### TASK TO CARRY OUT
Reproduce, without alteration, every line of the data; exclude the images.

### GIVEN DATA
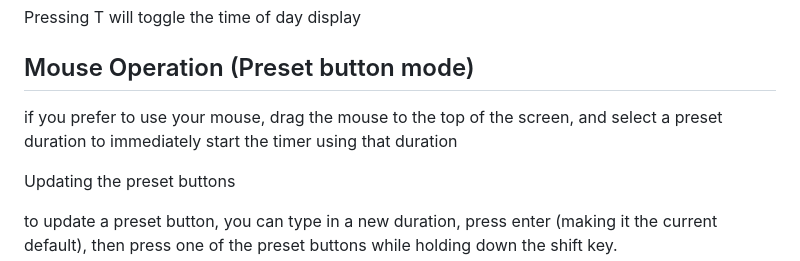
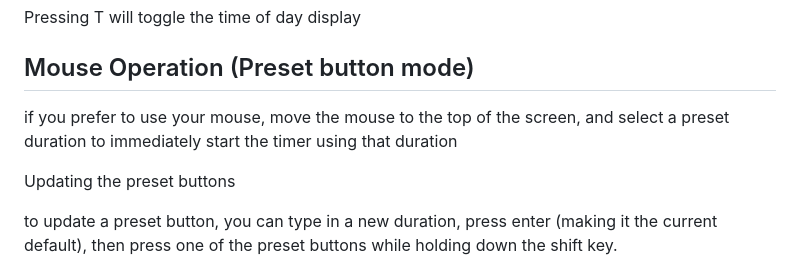
Before and after one commit to jonathan-annett/timer, a Markdown page: README.md, the part around the change. GitHub-like rendering.

```diff
--- a/README.md
+++ b/README.md
@@ -61,7 +61,7 @@ Pressing T will toggle the time of day display
 
 Mouse Operation (Preset button mode)
 ---
-if you prefer to use your mouse, drag the mouse to the top of the screen, and select a preset duration to immediately start the timer using that duration
+if you prefer to use your mouse, move the mouse to the top of the screen, and select a preset duration to immediately start the timer using that duration
 
 Updating the preset buttons
 
```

### ANSWER FOR THE TASK
Before and after one commit to jonathan-annett/timer, a Markdown page: README.md, the part around the change. GitHub-like rendering.

```diff
--- a/README.md
+++ b/README.md
@@ -61,7 +61,7 @@ Pressing T will toggle the time of day display
 
 Mouse Operation (Preset button mode)
 ---
-if you prefer to use your mouse, drag the mouse to the top of the screen, and select a preset duration to immediately start the timer using that duration
+if you prefer to use your mouse, move the mouse to the top of the screen, and select a preset duration to immediately start the timer using that duration
 
 Updating the preset buttons
 
```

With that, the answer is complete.